Your job is to return every line in the data holding the string "assets".

Change listing data:
-- Opening Marker --

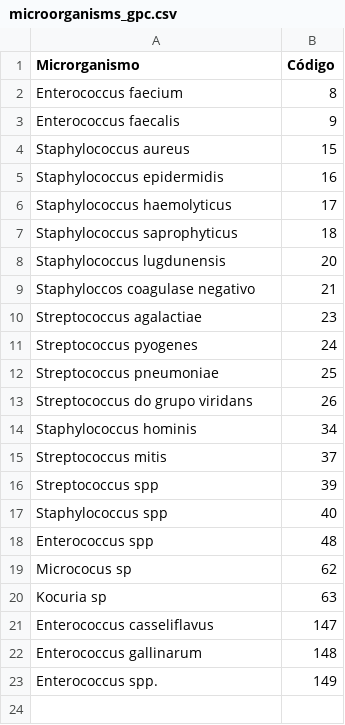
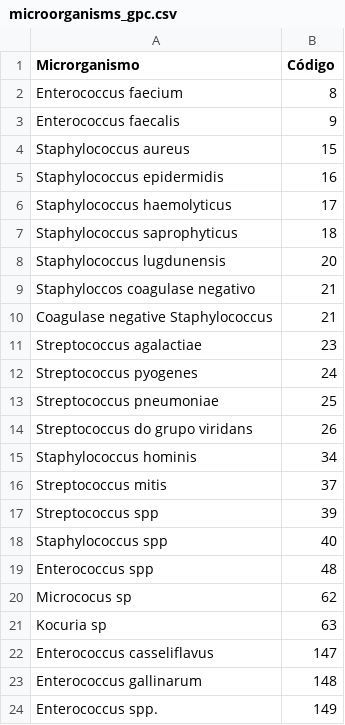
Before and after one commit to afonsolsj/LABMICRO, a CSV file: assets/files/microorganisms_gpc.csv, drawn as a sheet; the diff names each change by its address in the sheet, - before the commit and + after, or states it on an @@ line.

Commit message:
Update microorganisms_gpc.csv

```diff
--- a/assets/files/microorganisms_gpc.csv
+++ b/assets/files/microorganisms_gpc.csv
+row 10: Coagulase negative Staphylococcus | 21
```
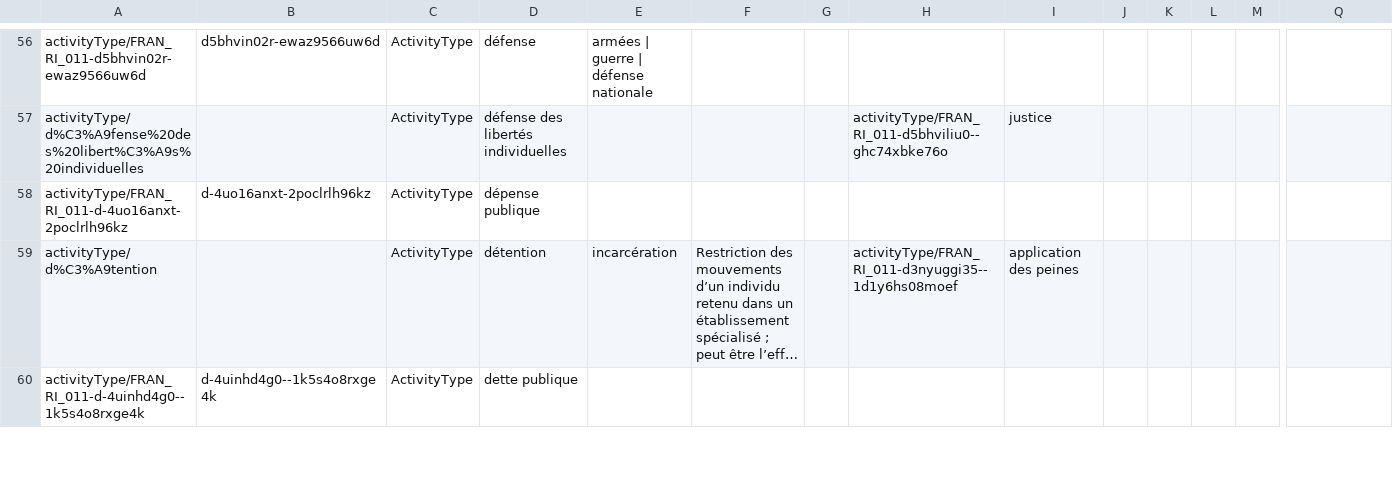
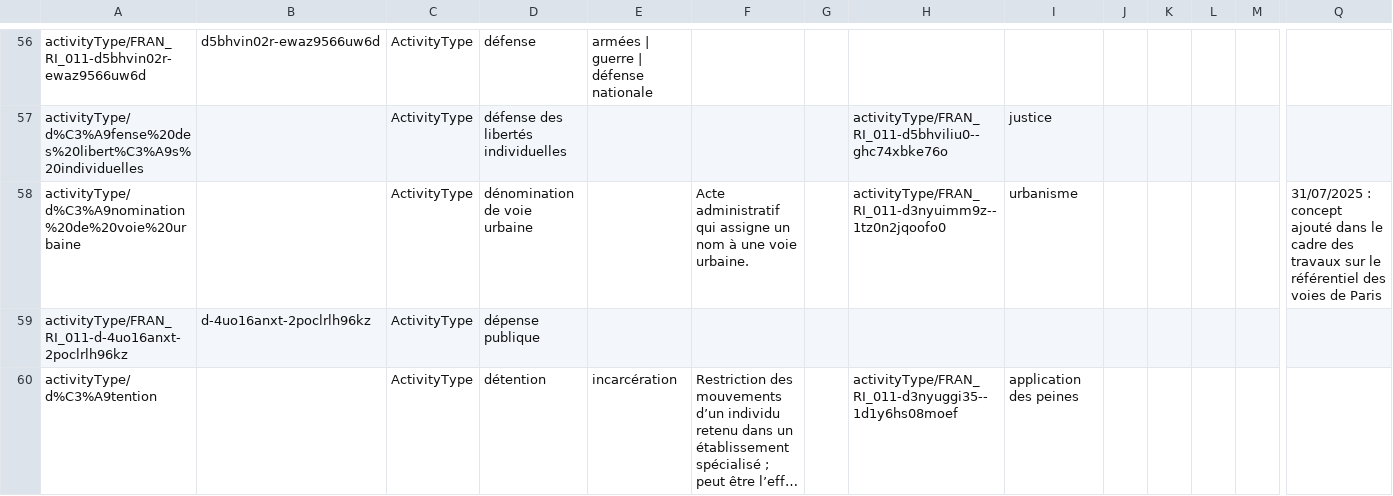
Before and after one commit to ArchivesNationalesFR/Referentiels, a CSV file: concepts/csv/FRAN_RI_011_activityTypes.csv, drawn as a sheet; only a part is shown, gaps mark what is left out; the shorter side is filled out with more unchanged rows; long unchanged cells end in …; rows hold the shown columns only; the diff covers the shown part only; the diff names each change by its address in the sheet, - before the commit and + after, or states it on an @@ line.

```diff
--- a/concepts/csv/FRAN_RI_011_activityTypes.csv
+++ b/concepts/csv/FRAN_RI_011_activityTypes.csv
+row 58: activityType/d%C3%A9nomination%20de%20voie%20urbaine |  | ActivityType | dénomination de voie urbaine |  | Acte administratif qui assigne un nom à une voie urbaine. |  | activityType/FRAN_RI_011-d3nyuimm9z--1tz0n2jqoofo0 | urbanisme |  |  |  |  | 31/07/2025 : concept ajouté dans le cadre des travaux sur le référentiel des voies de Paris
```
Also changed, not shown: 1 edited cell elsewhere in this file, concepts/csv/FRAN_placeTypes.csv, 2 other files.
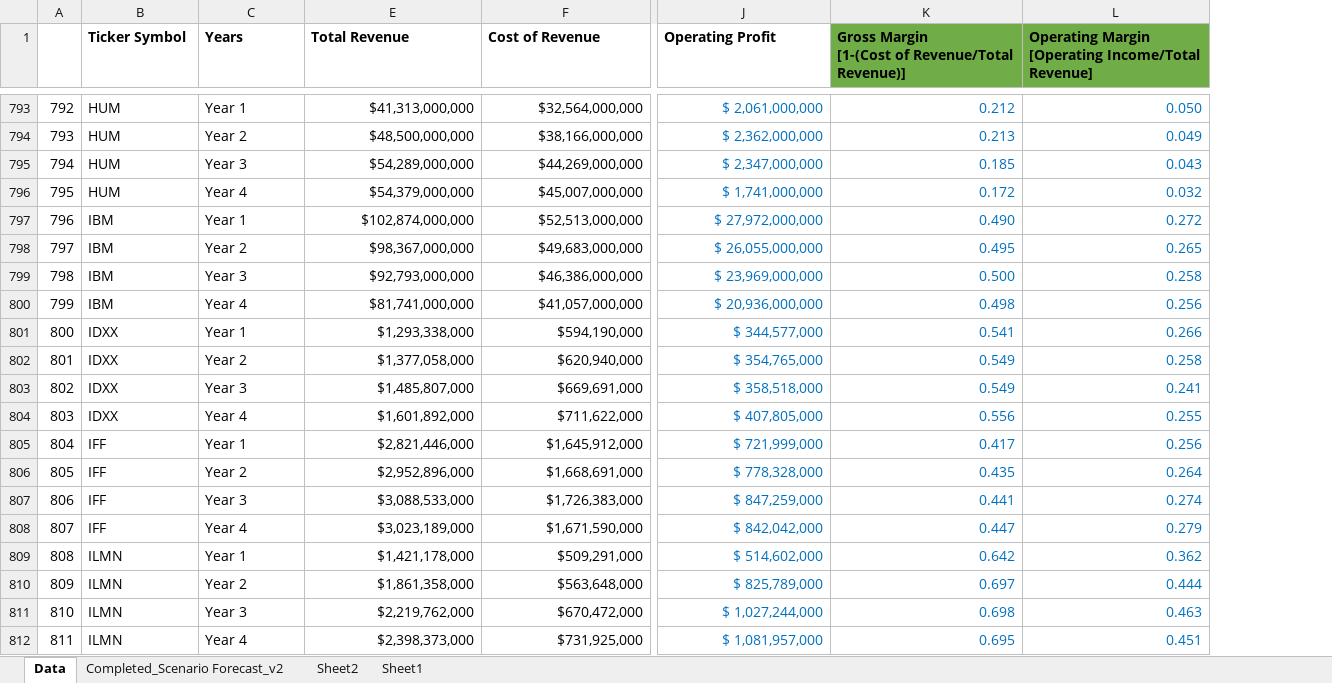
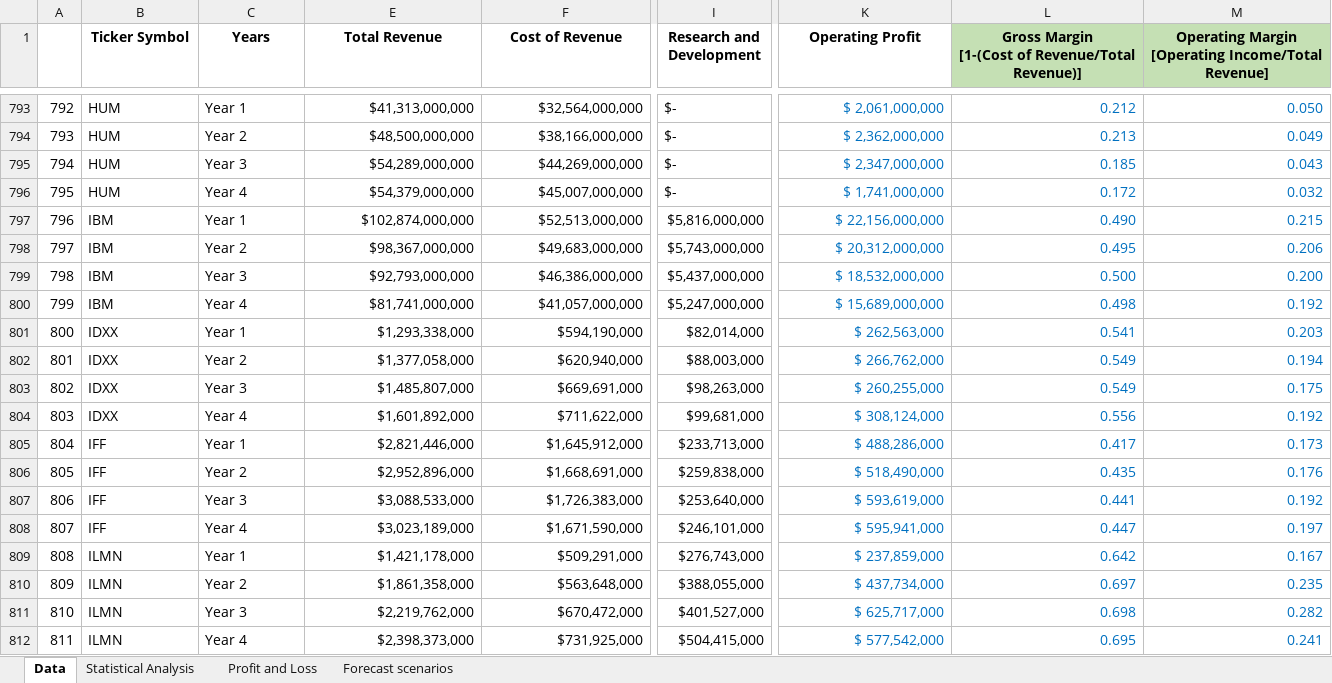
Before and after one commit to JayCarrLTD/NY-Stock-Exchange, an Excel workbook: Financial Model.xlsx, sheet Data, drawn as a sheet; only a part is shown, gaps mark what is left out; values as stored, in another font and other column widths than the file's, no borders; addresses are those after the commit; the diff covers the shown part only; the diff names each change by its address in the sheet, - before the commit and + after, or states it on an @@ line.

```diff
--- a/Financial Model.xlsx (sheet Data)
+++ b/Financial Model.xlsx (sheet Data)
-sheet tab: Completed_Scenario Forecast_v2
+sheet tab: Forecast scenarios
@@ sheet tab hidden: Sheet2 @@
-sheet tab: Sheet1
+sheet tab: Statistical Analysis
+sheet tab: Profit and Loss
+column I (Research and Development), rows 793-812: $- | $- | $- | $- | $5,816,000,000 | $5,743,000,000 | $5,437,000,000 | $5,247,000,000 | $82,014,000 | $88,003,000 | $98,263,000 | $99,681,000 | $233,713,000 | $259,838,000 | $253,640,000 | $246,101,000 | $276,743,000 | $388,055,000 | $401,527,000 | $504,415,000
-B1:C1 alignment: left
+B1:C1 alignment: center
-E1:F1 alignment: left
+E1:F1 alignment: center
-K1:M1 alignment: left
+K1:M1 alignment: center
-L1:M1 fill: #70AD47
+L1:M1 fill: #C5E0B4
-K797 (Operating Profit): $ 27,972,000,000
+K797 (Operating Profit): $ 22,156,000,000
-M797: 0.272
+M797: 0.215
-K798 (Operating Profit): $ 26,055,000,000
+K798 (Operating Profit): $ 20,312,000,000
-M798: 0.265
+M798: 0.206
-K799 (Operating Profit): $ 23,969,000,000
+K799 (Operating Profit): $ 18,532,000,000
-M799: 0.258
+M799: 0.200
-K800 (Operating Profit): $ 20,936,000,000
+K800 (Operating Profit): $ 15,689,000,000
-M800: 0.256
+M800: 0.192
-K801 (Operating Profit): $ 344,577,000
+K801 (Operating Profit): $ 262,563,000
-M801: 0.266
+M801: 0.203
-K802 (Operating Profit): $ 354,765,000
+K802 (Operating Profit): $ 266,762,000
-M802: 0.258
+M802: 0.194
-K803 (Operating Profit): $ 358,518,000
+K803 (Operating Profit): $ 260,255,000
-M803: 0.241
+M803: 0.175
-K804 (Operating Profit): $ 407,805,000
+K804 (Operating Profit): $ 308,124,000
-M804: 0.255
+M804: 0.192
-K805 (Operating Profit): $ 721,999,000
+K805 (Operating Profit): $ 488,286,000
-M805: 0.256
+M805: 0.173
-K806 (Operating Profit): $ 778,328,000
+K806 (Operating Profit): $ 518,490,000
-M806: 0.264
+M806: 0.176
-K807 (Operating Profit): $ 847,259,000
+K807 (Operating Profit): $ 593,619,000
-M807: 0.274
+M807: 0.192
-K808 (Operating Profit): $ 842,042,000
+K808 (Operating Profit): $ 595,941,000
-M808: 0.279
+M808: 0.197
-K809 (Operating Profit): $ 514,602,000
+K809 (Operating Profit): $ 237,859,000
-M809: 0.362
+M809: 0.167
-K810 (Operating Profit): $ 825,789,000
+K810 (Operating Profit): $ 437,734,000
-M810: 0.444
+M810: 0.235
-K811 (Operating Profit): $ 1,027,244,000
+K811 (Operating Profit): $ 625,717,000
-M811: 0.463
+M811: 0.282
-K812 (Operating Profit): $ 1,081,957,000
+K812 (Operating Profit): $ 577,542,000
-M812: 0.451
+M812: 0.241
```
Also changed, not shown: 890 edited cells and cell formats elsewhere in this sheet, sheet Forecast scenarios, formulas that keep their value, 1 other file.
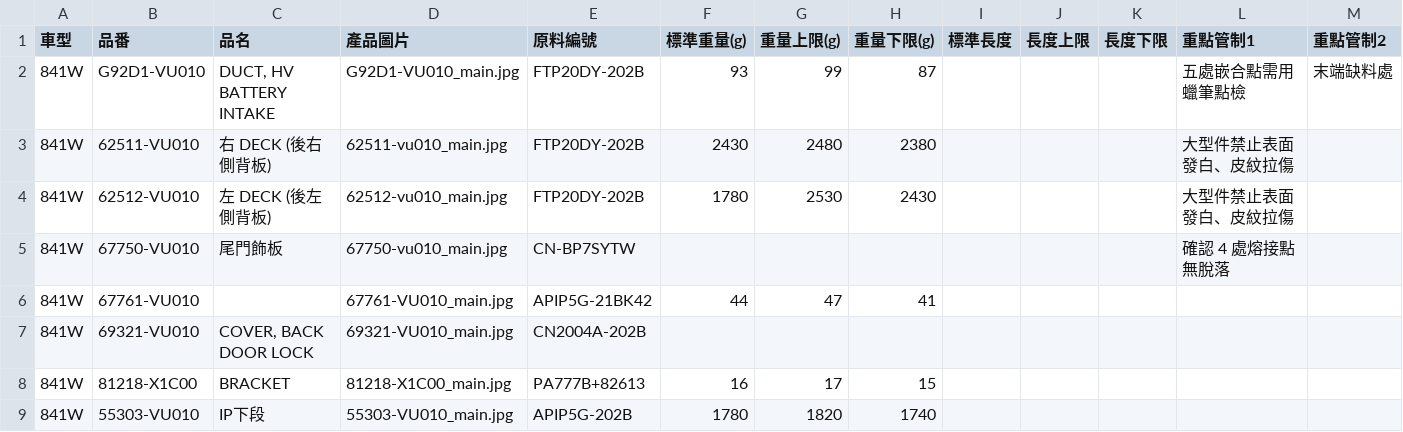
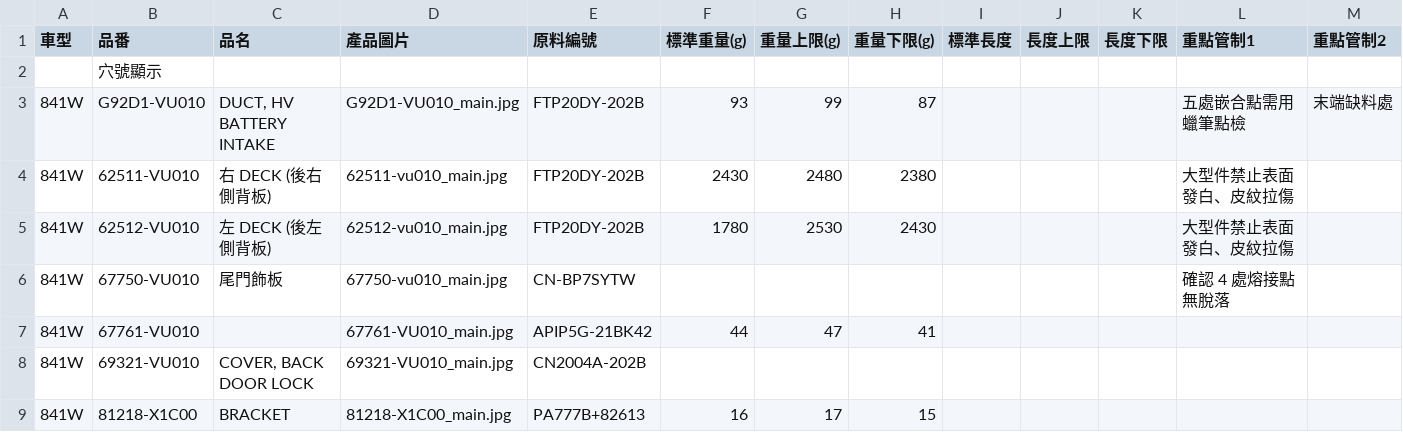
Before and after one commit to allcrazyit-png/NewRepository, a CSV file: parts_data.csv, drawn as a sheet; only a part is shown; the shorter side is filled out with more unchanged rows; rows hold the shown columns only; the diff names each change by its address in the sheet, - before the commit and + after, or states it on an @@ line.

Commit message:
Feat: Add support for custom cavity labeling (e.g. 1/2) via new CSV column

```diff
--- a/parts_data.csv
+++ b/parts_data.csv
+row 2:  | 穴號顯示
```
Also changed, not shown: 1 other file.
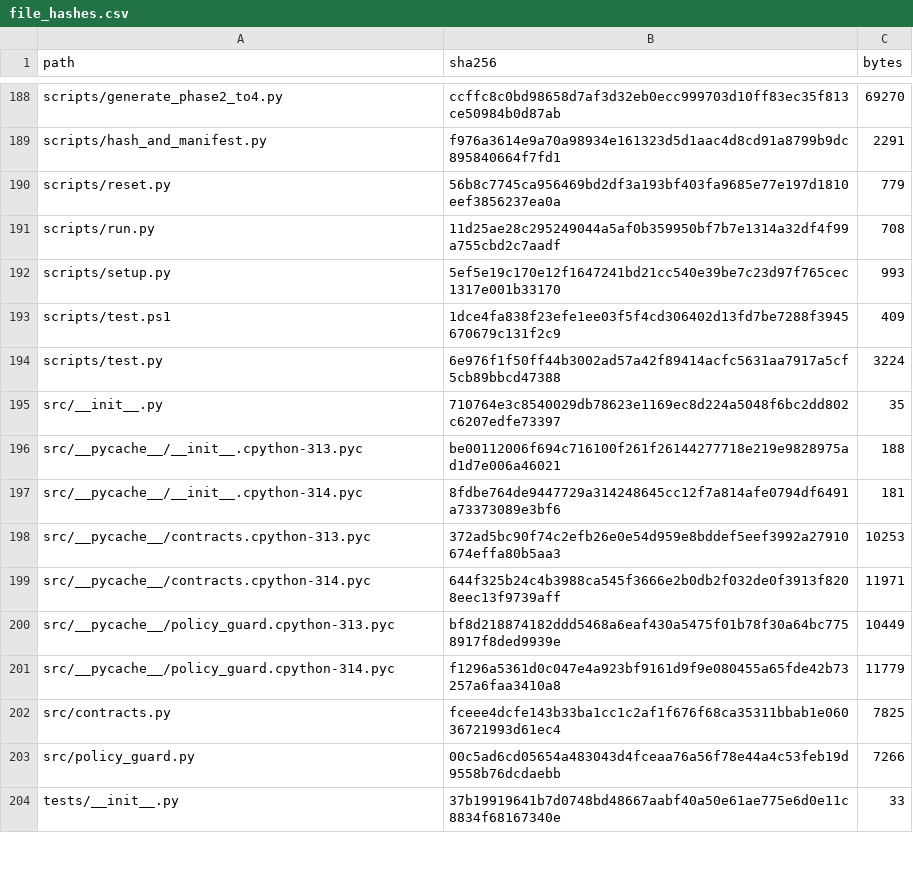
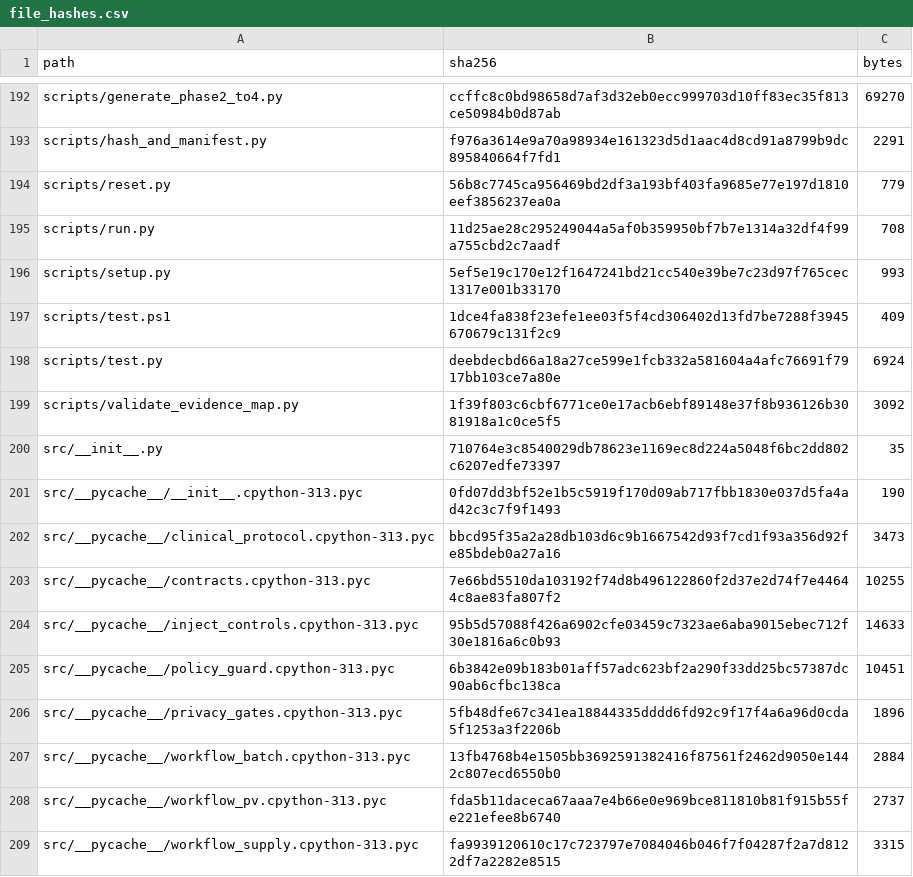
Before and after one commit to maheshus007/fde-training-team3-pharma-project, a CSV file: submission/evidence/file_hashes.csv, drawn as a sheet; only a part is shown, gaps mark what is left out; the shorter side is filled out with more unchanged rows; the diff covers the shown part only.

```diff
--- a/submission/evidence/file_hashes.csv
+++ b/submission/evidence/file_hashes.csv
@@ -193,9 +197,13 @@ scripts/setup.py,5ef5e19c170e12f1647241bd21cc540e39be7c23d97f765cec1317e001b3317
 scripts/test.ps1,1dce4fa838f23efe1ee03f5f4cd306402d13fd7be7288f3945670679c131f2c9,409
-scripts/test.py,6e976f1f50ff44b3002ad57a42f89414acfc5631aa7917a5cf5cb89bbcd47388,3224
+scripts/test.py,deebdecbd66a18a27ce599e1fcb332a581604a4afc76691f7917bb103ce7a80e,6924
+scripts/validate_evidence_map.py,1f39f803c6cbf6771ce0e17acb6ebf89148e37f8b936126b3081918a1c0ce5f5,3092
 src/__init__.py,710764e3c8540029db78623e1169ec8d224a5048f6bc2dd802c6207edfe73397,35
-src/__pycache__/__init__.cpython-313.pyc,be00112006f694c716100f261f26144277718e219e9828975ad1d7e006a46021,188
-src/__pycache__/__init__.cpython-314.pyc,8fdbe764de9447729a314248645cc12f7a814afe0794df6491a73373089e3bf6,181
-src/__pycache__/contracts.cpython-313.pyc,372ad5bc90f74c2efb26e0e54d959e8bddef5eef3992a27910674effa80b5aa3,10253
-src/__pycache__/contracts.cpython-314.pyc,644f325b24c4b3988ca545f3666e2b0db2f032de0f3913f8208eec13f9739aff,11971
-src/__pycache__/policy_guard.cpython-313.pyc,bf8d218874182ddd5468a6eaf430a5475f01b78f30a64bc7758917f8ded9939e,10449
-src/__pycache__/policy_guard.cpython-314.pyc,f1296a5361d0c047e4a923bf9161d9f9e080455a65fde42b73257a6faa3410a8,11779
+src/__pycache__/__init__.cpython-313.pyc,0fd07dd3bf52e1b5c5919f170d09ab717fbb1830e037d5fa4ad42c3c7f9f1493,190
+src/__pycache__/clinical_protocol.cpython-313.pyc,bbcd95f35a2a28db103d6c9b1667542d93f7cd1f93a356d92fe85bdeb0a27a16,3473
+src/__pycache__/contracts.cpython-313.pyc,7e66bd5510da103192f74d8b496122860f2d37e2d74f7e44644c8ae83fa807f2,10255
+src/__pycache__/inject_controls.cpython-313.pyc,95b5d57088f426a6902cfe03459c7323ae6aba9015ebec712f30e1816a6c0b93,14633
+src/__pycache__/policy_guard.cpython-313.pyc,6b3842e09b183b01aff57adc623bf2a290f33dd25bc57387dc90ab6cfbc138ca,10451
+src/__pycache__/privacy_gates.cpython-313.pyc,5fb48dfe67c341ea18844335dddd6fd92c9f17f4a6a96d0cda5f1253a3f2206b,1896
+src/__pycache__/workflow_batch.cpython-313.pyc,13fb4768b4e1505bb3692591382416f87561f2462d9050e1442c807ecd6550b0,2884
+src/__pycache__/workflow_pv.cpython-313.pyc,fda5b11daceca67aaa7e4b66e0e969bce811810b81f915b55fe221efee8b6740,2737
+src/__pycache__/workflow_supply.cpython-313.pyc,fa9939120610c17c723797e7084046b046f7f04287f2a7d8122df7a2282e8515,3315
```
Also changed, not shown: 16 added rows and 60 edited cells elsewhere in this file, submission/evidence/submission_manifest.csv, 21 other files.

-- Closing Marker --

_RESULT FOR THIS TASK_.
Before and after one commit to afonsolsj/LABMICRO, a CSV file: assets/files/microorganisms_gpc.csv, drawn as a sheet; the diff names each change by its address in the sheet, - before the commit and + after, or states it on an @@ line.
--- a/assets/files/microorganisms_gpc.csv
+++ b/assets/files/microorganisms_gpc.csv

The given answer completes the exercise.